(Change detection data)
***

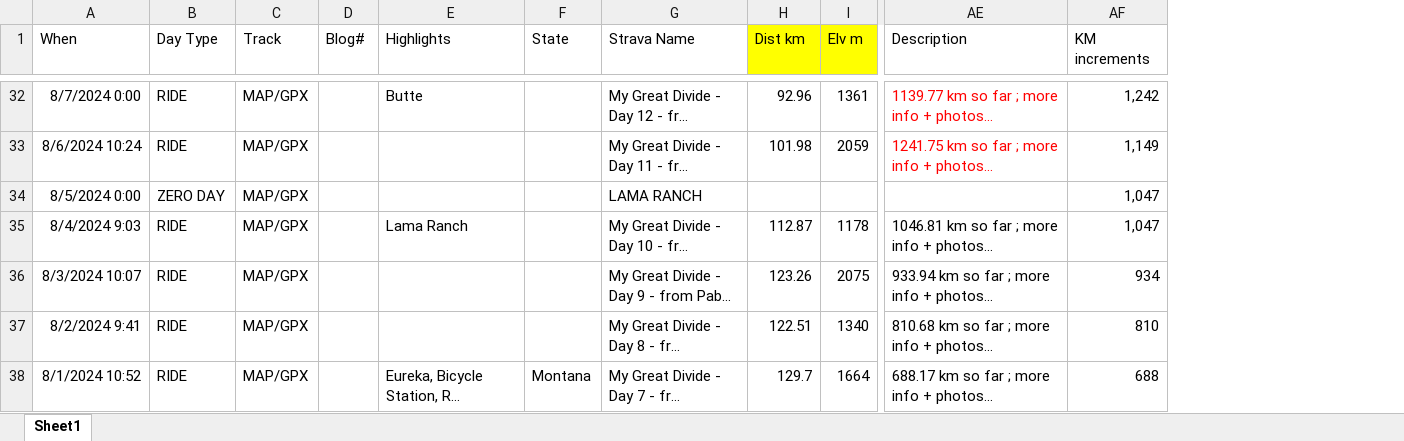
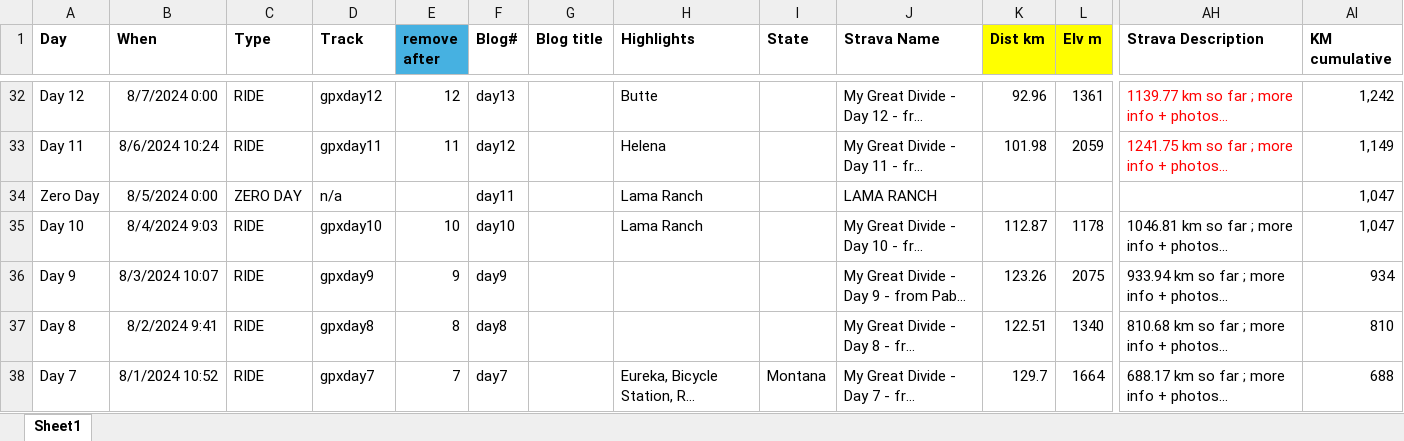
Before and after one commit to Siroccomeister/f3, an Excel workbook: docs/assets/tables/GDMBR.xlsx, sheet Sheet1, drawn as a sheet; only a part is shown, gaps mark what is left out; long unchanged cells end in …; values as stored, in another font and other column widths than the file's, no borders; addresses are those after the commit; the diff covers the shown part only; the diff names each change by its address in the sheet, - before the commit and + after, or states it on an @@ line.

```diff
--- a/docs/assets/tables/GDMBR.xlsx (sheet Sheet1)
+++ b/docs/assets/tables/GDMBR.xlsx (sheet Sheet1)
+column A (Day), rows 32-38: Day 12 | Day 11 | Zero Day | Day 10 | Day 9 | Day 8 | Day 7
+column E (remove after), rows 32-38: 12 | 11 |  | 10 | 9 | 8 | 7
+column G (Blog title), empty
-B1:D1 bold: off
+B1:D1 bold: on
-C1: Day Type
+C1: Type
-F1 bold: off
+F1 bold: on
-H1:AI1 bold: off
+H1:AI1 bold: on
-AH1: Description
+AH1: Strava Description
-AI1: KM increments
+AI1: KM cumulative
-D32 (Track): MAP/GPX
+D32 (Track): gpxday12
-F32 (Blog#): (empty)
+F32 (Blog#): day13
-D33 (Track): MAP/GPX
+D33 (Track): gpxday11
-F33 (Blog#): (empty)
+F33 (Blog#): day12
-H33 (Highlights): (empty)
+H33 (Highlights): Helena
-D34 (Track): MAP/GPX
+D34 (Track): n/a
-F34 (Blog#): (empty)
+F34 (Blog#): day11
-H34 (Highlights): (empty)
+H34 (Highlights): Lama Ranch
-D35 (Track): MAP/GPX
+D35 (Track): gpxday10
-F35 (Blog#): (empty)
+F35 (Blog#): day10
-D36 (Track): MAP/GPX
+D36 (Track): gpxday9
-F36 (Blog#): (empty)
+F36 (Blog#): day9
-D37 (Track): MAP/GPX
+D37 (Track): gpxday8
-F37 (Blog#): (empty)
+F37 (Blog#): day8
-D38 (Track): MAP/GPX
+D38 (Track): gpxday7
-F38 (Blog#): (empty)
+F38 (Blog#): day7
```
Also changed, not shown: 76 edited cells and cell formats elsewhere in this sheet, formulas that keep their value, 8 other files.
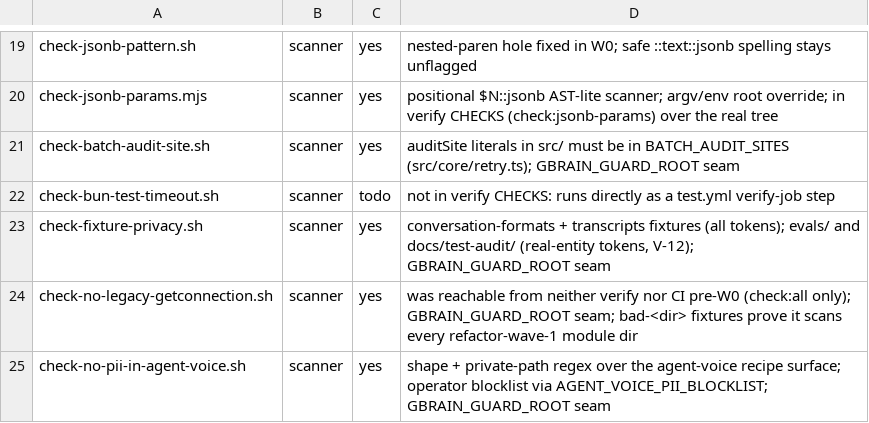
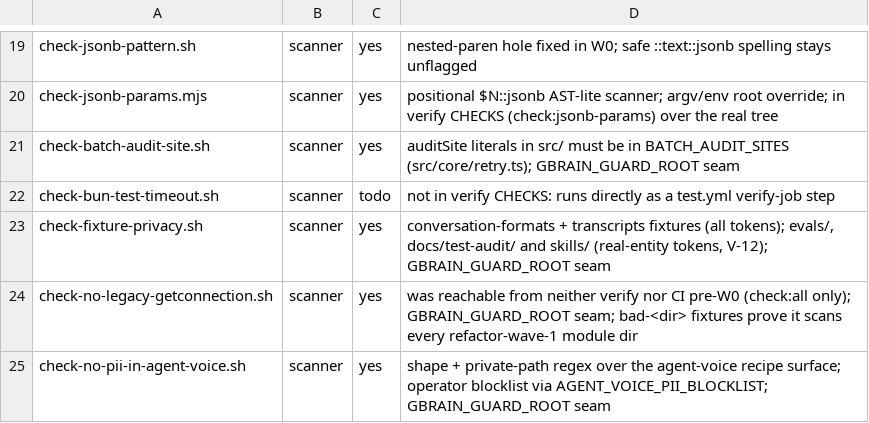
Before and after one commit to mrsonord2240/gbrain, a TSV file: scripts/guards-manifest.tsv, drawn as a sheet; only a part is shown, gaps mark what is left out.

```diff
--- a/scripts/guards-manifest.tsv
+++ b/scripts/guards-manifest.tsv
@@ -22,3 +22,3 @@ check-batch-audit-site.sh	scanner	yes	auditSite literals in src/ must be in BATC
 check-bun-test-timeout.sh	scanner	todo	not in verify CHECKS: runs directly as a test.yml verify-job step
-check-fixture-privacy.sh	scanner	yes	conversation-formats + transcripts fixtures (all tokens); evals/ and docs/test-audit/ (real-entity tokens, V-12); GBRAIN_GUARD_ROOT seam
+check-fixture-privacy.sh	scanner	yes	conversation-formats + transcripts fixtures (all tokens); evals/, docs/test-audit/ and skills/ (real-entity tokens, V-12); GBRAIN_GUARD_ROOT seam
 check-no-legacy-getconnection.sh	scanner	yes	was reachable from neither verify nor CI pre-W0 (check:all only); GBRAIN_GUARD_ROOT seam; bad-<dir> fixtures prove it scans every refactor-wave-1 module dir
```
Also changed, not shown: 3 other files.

***

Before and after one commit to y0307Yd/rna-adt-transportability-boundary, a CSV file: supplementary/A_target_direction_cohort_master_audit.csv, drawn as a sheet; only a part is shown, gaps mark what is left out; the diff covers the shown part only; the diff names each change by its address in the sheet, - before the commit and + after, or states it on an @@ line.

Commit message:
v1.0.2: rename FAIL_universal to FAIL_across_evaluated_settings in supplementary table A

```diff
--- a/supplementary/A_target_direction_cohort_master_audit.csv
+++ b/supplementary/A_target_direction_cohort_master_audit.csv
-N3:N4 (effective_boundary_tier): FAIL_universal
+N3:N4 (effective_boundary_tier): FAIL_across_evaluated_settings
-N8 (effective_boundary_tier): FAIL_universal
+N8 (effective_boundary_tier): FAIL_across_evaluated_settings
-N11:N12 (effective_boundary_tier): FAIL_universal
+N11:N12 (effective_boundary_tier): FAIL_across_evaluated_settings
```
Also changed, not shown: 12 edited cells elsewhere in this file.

***

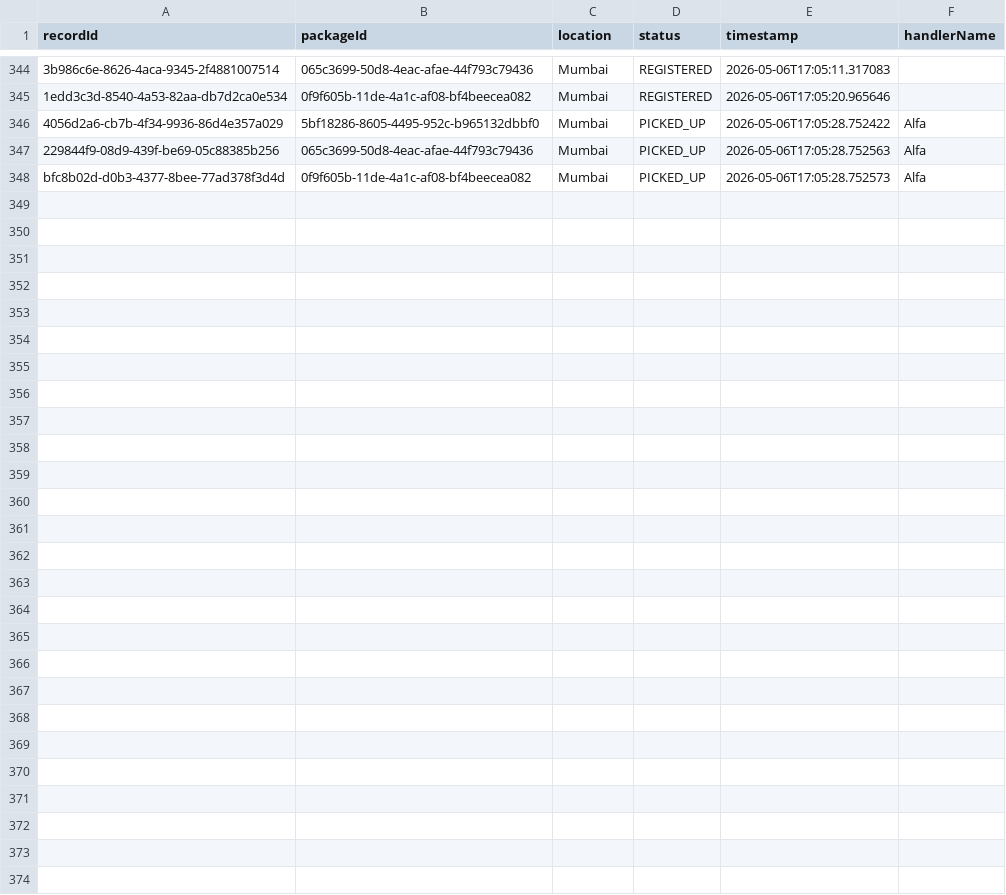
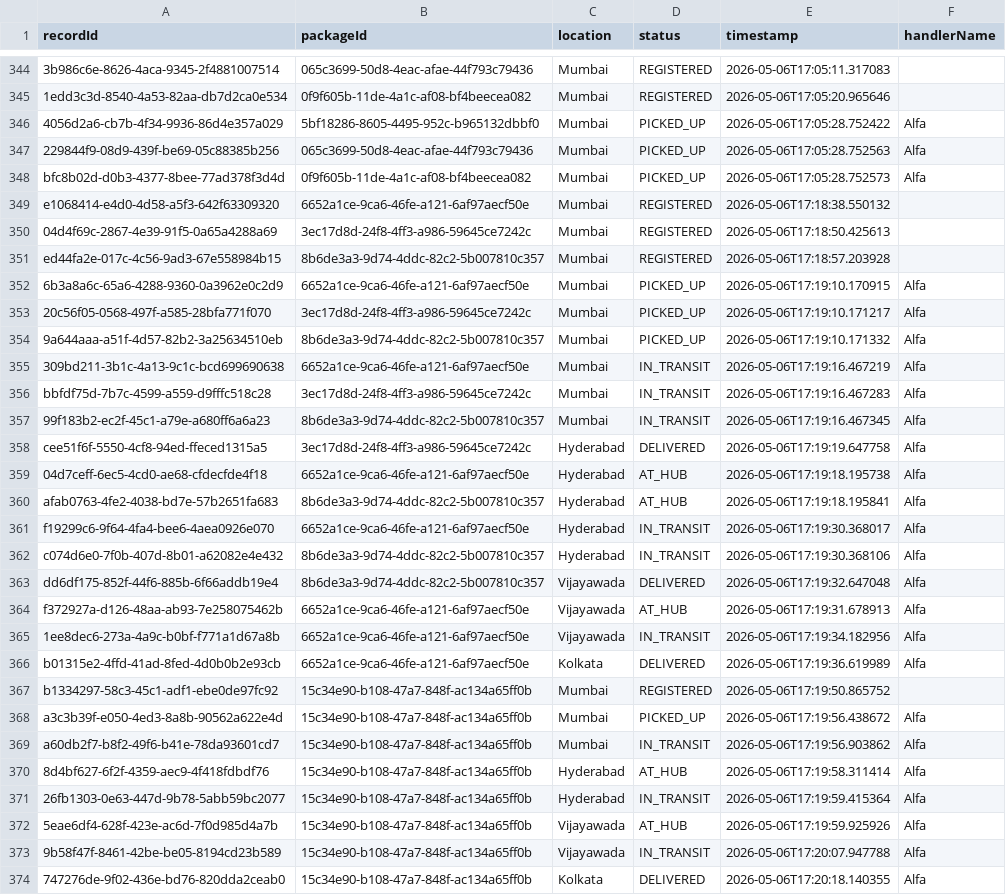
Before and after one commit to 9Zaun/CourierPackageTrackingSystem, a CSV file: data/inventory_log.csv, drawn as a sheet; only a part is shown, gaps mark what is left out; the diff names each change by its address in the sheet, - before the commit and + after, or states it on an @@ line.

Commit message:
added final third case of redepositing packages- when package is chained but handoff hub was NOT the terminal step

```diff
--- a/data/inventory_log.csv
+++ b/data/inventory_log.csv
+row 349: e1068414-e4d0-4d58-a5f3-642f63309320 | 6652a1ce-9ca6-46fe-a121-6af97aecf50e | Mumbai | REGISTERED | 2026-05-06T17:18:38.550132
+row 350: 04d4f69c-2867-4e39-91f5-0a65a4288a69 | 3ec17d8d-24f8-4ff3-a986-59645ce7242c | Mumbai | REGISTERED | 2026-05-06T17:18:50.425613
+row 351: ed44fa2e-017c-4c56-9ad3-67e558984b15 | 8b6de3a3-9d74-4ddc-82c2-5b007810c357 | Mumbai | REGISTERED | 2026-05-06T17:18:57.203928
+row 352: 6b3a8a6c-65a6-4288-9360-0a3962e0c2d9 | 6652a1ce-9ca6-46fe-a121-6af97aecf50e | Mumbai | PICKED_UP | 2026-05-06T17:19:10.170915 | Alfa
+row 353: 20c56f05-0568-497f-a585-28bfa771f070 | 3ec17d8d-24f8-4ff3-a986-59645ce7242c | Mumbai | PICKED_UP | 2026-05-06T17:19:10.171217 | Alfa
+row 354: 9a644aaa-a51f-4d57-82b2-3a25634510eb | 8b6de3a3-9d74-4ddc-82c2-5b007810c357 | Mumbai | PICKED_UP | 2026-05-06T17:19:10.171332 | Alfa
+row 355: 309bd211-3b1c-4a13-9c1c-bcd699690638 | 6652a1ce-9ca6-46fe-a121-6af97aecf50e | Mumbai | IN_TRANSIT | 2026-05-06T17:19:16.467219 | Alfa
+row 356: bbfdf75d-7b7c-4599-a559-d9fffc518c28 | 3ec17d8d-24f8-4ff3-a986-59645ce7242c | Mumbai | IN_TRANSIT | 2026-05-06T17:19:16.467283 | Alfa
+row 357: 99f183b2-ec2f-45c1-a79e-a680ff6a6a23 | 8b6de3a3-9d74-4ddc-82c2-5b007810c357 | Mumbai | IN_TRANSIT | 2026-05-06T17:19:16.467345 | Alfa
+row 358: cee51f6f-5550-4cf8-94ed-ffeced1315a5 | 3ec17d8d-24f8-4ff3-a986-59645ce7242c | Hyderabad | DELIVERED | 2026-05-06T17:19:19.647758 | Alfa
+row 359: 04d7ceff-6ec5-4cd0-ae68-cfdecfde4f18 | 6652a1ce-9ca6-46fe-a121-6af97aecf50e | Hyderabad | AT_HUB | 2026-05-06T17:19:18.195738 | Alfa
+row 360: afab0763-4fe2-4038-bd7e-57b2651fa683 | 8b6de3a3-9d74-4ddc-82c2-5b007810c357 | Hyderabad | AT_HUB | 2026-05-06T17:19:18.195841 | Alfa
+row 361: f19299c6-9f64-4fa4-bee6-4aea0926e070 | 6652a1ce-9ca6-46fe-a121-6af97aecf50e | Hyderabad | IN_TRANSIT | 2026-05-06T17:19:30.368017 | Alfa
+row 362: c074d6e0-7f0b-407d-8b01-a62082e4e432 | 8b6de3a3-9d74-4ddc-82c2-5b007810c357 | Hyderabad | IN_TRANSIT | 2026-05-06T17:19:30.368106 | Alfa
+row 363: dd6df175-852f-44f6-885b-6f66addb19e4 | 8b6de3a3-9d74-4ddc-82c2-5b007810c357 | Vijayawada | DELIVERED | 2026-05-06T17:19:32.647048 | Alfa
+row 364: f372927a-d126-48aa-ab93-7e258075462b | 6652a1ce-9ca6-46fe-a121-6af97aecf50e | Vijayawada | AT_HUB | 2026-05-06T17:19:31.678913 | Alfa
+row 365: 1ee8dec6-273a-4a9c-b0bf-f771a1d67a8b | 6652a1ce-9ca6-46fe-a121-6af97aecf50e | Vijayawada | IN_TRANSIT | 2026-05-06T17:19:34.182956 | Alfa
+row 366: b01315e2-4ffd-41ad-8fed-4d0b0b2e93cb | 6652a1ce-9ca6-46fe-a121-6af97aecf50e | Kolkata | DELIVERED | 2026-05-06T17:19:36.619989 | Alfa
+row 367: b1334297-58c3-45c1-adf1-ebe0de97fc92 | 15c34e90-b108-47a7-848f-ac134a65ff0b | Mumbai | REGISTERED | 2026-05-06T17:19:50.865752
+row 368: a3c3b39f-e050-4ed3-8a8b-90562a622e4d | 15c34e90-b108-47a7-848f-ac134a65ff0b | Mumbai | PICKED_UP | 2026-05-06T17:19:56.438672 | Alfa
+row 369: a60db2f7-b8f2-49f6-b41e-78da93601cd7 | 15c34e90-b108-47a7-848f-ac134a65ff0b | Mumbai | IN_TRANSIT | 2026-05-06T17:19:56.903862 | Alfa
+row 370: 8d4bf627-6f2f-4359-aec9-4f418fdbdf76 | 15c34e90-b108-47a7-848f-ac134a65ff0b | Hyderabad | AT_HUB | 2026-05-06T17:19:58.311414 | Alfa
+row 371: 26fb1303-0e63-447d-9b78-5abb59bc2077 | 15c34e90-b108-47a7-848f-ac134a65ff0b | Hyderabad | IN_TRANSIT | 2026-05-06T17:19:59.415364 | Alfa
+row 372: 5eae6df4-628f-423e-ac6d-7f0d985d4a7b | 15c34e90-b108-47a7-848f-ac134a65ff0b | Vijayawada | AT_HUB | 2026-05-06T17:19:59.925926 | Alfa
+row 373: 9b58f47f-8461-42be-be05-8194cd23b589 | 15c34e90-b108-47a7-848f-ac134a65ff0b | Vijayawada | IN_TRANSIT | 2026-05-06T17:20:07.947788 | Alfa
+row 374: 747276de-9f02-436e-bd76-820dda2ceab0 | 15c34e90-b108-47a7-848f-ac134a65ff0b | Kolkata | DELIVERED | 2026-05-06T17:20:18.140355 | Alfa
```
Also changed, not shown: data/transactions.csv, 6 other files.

***

**INSTRUCTIONS FOR THE TASK**
All lines above with "column" in them should be returned.

**EXPECTED OUTPUT**
Before and after one commit to Siroccomeister/f3, an Excel workbook: docs/assets/tables/GDMBR.xlsx, sheet Sheet1, drawn as a sheet; only a part is shown, gaps mark what is left out; long unchanged cells end in …; values as stored, in another font and other column widths than the file's, no borders; addresses are those after the commit; the diff covers the shown part only; the diff names each change by its address in the sheet, - before the commit and + after, or states it on an @@ line.
+column A (Day), rows 32-38: Day 12 | Day 11 | Zero Day | Day 10 | Day 9 | Day 8 | Day 7
+column E (remove after), rows 32-38: 12 | 11 |  | 10 | 9 | 8 | 7
+column G (Blog title), empty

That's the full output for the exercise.